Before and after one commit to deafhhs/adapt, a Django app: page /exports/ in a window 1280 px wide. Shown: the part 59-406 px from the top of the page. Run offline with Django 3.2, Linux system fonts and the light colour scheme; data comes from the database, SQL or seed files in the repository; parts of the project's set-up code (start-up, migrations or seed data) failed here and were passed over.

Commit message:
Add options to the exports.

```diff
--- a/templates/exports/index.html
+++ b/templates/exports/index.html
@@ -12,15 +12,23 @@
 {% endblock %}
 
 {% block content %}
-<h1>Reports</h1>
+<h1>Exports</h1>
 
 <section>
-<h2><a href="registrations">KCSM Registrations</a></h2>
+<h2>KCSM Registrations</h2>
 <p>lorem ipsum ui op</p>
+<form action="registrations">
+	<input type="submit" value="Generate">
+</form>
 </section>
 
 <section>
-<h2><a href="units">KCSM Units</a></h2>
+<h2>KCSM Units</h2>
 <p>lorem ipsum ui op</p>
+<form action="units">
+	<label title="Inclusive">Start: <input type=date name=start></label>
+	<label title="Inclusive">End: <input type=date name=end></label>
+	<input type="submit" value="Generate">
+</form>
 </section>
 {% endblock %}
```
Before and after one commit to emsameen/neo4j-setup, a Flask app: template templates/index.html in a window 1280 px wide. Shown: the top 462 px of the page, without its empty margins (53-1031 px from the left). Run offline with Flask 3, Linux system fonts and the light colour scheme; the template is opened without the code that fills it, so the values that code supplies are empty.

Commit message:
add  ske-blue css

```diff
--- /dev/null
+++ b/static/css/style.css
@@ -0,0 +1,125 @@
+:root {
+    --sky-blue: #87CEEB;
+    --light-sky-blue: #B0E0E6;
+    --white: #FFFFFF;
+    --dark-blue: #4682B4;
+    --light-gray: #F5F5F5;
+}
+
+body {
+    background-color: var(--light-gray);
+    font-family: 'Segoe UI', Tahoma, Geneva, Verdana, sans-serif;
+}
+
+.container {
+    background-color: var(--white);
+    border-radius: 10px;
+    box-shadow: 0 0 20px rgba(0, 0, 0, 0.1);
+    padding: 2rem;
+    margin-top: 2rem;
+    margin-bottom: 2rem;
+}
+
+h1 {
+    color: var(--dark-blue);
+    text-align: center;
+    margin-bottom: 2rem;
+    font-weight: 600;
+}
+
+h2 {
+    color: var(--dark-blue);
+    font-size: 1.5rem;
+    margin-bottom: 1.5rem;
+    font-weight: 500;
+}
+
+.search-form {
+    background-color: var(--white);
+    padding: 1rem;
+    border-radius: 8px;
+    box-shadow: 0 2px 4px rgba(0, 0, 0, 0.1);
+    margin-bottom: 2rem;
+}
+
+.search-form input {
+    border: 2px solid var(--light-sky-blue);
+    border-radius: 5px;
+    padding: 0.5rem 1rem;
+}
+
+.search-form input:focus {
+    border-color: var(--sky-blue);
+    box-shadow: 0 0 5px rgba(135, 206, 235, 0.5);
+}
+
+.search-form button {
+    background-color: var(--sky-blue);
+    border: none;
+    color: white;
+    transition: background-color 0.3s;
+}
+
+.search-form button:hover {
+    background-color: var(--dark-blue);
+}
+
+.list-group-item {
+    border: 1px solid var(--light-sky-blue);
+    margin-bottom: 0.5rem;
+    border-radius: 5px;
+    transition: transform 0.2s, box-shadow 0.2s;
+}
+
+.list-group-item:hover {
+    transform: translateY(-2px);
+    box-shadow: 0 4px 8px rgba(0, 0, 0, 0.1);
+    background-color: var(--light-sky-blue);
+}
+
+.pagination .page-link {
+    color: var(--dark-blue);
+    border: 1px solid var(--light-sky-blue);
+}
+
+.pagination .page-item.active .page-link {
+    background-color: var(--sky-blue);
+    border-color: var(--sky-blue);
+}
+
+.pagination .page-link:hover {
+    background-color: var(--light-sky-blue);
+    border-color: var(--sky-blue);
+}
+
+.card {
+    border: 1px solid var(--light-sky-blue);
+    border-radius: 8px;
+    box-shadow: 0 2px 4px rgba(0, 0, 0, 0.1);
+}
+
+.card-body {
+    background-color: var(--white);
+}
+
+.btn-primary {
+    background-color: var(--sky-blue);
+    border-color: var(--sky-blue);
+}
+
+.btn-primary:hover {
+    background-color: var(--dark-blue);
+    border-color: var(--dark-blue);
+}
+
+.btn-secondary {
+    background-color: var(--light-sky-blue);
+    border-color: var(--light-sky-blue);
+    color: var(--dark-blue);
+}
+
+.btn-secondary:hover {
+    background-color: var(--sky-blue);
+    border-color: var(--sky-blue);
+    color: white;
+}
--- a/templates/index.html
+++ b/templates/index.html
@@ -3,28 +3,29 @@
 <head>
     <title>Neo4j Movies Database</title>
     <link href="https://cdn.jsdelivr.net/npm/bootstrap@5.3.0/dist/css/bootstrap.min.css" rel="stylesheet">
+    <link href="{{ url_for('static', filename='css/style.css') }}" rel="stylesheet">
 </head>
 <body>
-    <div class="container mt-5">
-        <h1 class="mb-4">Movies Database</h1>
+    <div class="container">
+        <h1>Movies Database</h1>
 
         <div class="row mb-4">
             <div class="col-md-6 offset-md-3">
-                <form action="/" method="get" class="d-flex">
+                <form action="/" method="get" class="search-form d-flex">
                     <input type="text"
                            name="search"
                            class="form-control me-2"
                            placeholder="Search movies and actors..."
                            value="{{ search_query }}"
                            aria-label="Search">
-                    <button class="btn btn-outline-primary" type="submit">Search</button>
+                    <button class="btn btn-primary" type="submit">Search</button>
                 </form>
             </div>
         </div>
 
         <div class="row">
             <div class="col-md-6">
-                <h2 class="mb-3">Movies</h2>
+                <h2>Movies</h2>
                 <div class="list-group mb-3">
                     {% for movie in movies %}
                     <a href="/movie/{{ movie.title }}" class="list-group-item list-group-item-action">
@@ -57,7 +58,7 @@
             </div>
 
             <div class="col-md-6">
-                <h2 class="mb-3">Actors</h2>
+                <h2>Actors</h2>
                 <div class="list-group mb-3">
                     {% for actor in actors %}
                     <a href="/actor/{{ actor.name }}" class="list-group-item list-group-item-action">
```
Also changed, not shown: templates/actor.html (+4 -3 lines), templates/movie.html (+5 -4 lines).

Exercise brief.
Find and copy each line of the data where "input" is present.

Answer to this task.
+	<input type="submit" value="Generate">
+	<label title="Inclusive">Start: <input type=date name=start></label>
+	<label title="Inclusive">End: <input type=date name=end></label>
+	<input type="submit" value="Generate">
+.search-form input {
+.search-form input:focus {
                     <input type="text"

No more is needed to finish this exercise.